Loving life on the Beach
It has been a long, hot summer here on Georgian Bay and we miss Adamant 1 terribly. We did manage to sail with friends occasionally and we borrowed our daughter’s boat a couple times to get in some sailing time. We visited with distant relatives, spent a few days touring in Ottawa and visited our grandson at the Royal Military College in Kingston. He was there for six weeks in the Intermediate Sail program with the Sea Cadets. He got the Top Cadet award….way to go Carson!
One of the things I accomplished at home was sorting out pictures from this past winter and we have a lot! From catching our first mahi mahi to touring an abandoned resort, complete with beautiful bridges that lead to nowhere, every day was an adventure. Well, maybe not every day! We walked tons of beaches and found some unique caves that allowed for great photo ops. We found a hurricane shelter on Man-O-War that was built into the mangroves and appears to have been there for a very long time.
Atlantic Ocean from inside a cave
One of our “duties” was helping sailors get off the constantly shifting sandbars in our anchorage. No less than three catamarans found the shallows, but the crews just sit there and have a drink while they wait for high tide. Monohulls were not so lucky. One fellow set an anchor and headed into the bar in town to wait for high tide. Another 45’ sailboat wasn’t so lucky. He went on the wrong side of a marker, and despite our best efforts to heel him over so he could be towed off, he was firmly fixed. It was 10 pm and windy by the time he floated off and getting him on a mooring ball in the dark required the help of three dinghies. That one was a challenge. Twice we scraped bottom with Adamant coming into our mooring ball at low tide, but we never hung up. And….to my credit….I never missed picking up the mooring ball pennant. Pat had made me a pole with a “U” shaped hook on the end so the pennant could not slip off once captured. But I still take the credit!! He gets the credit for threading between the already moored boats and the big dock we were ten feet from. That being said, we have reserved the same ball for this winter because we like the location and the view.
Check this St Paddy’s!
Shortest St. Patrick’s Day Parade.jpg
One special event we attended in Marsh Harbour was “The Shortest St. Patrick’s Day Parade”. It is a total of 500 steps. Yes, steps! About 80 sailors gathered in a parking lot in town. They were festooned with strings of green beads and given a beer. Once assembled, we headed off, following a car that had music blasting from speakers on the roof. At about the 200 step mark, we stopped and were given another beer. Two hundred steps later, we were given a Jello and vodka shooter.

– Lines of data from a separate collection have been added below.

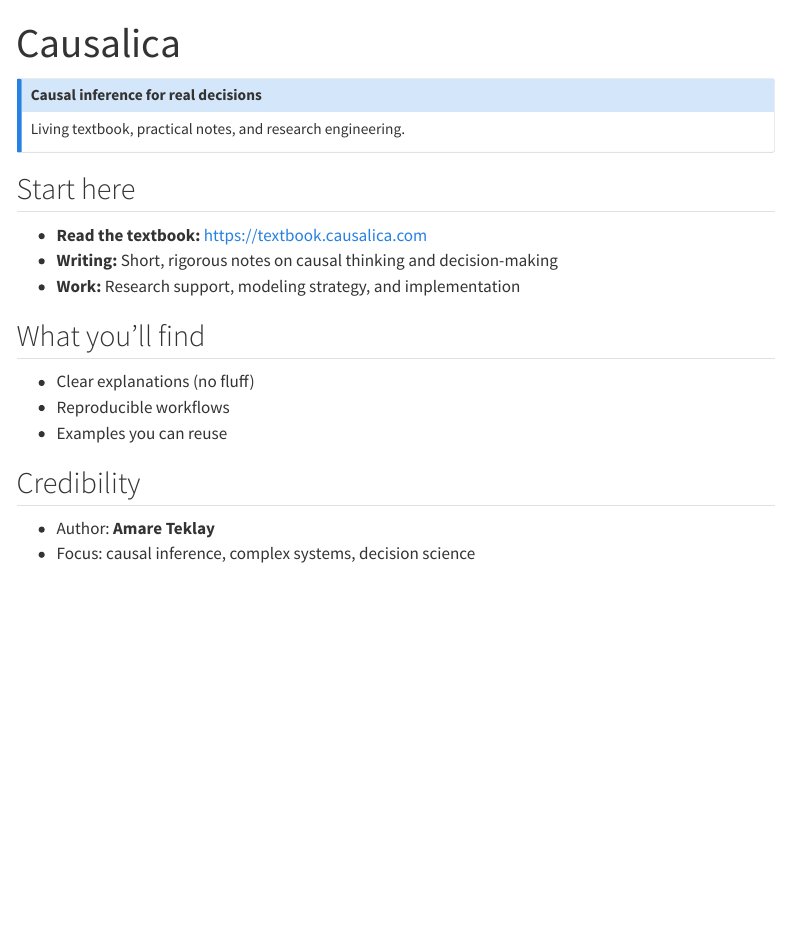
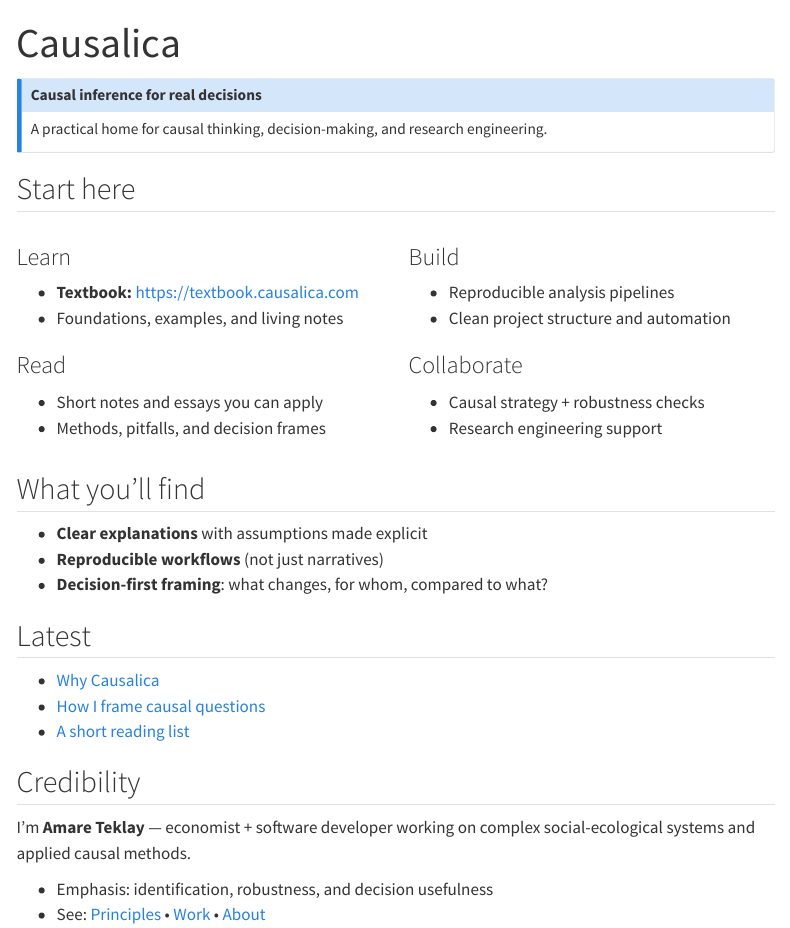
Before and after one commit to Amareteklay/causalica, a Quarto document (index.qmd): the page in a window 1100 px wide, from its top. Rendered offline with R 4.5, knitr and Pandoc in place of Quarto, with nearby package versions; menus at the side of the page are left out.

Commit message:
Richer homepage layout and links

```diff
--- a/index.qmd
+++ b/index.qmd
@@ -4,19 +4,44 @@ title: "Causalica"
 
 ::: {.callout-note}
 ### Causal inference for real decisions
-Living textbook, practical notes, and research engineering.
+A practical home for causal thinking, decision-making, and research engineering.
 :::
 
 ## Start here
-- **Read the textbook:** https://textbook.causalica.com
-- **Writing:** Short, rigorous notes on causal thinking and decision-making
-- **Work:** Research support, modeling strategy, and implementation
+::: {.columns}
+::: {.column width="50%"}
+### Learn
+- **Textbook:** https://textbook.causalica.com
+- Foundations, examples, and living notes
+
+### Read
+- Short notes and essays you can apply
+- Methods, pitfalls, and decision frames
+:::
+
+::: {.column width="50%"}
+### Build
+- Reproducible analysis pipelines
+- Clean project structure and automation
+
+### Collaborate
+- Causal strategy + robustness checks
+- Research engineering support
+:::
+:::
 
 ## What you’ll find
-- Clear explanations (no fluff)
-- Reproducible workflows
-- Examples you can reuse
+- **Clear explanations** with assumptions made explicit
+- **Reproducible workflows** (not just narratives)
+- **Decision-first framing**: what changes, for whom, compared to what?
+
+## Latest
+- [Why Causalica](blog/why-causalica.qmd)
+- [How I frame causal questions](blog/causal-questions.qmd)
+- [A short reading list](blog/reading-list.qmd)
 
 ## Credibility
-- Author: **Amare Teklay**
-- Focus: causal inference, complex systems, decision science
+I’m **Amare Teklay** — economist + software developer working on complex social-ecological systems and applied causal methods.
+
+- Emphasis: identification, robustness, and decision usefulness
+- See: [Principles](principles.qmd) • [Work](work.qmd) • [About](about.qmd)
```
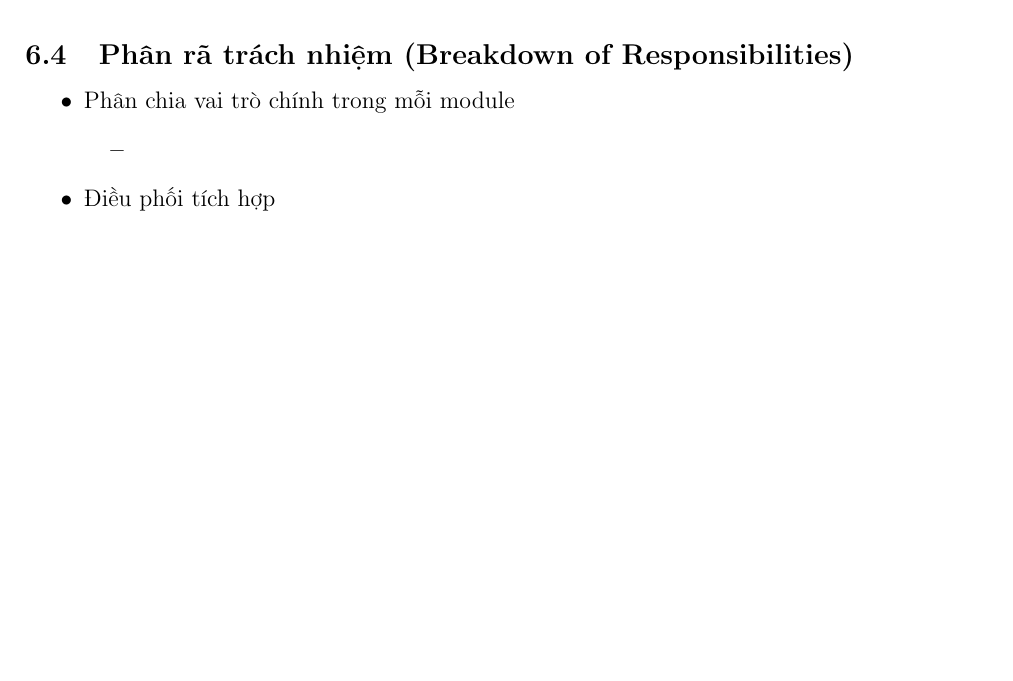
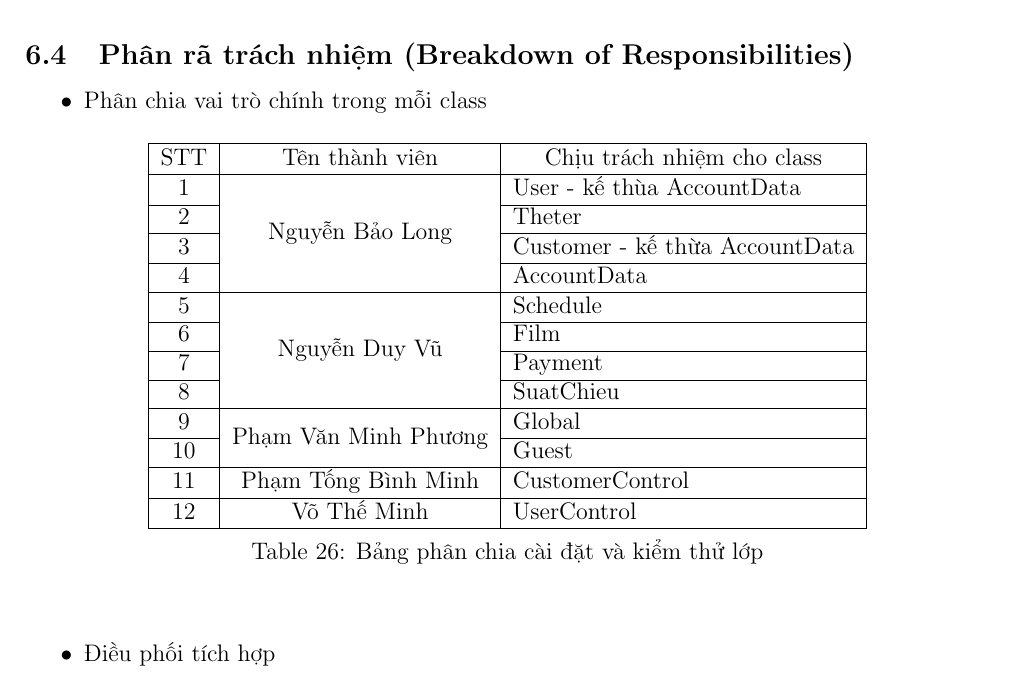
Before and after one commit to baolongnguyenmac/CinemaManagementSystem, a LaTeX document (Report2_System_Design/Report.tex): part of page 22 of 23 before the commit and part of page 23 of 24 after it, cut so that both start at the same text, the shorter picture padded with empty space. Compiled offline with pdfLaTeX.

Commit message:
report 2 done :>

```diff
--- a/Report2_System_Design/Report.tex
+++ b/Report2_System_Design/Report.tex
@@ -1,5 +1,6 @@
 \documentclass[a4paper, 12pt]{article}
 
+\usepackage{multirow}
 \usepackage[table,xcdraw]{xcolor}
 \usepackage{enumerate}
 \usepackage{graphicx}
@@ -600,10 +604,28 @@ Hiện tại dự án đang đi đúng tiến độ trong kế hoạch được
 \subsection{Phân rã trách nhiệm (Breakdown of Responsibilities)}
 
 \begin{itemize}
-	\item Phân chia vai trò chính trong mỗi module
-	\begin{itemize}
-		\item
-	\end{itemize}
+	\item Phân chia vai trò chính trong mỗi class
+	\begin{table}[H]
+		\begin{center}
+			\begin{tabular}{|c|c|l|}
+			\hline
+			STT & Tên thành viên                        & \multicolumn{1}{c|}{Chịu trách nhiệm cho class} \\ \hline
+			1   & \multirow{4}{*}{Nguyễn Bảo Long}      & User - kế thùa AccountData                      \\ \cline{1-1} \cline{3-3}
+			2   &                                       & Theter                                          \\ \cline{1-1} \cline{3-3}
+			3   &                                       & Customer - kế thừa AccountData                  \\ \cline{1-1} \cline{3-3}
+			4   &                                       & AccountData                                     \\ \hline
+			5   & \multirow{4}{*}{Nguyễn Duy Vũ}        & Schedule                                        \\ \cline{1-1} \cline{3-3}
+			6   &                                       & Film                                            \\ \cline{1-1} \cline{3-3}
+			7   &                                       & Payment                                         \\ \cline{1-1} \cline{3-3}
+			8   &                                       & SuatChieu                                       \\ \hline
+			9   & \multirow{2}{*}{Phạm Văn Minh Phương} & Global                                          \\ \cline{1-1} \cline{3-3}
+			10  &                                       & Guest                                           \\ \hline
+			11  & Phạm Tống Bình Minh                   & CustomerControl                                 \\ \hline
+			12  & Võ Thế Minh                           & UserControl                                     \\ \hline
+			\end{tabular}
+			\caption{Bảng phân chia cài đặt và kiểm thử lớp}
+		\end{center}
+	\end{table}
 
 	\item Điều phối tích hợp
 	\begin{itemize}
```
Also changed, not shown: Report2_System_Design/Report.pdf, Report2_System_Design/Report.tex (47 more changed lines).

One hundred feet and across the road was the bar Snappas, where we were given a rum punch. This was all free and we entertained the locals and land-based tourists with the dancing and carrying on. All the participants were sailors which leads me to believe that sailors all seem to have a definite connection to free booze!
Grandsons soaking up the sun!
The highlight of last winter was having our daughter and her family down for eight days. It was a glorious week showing them around our winter home. Our plan this year is to leave on January 2nd and fly back to Adamant 1. We need a couple of days to paint the bottom with antifouling and do some stocking up. Then we will launch and leave. It takes five days to get to Lake Worth where we will wait for a window to cross to the Abacos. This winter we have two different couples coming down to visit so we are looking forward to that. Pat is looking forward to getting back to work on the William H. Albury, an old 63’ schooner that is being restored in our harbour. But more on that later.
William H. Albury under repair
Until next time……….
Longtime CY staffer Lynn Lortie and her husband Pat left Midland the summer of 2016 to make their way into the Great Loop and head out on a three year sailing odyssey. Follow their progress right here in CYOB.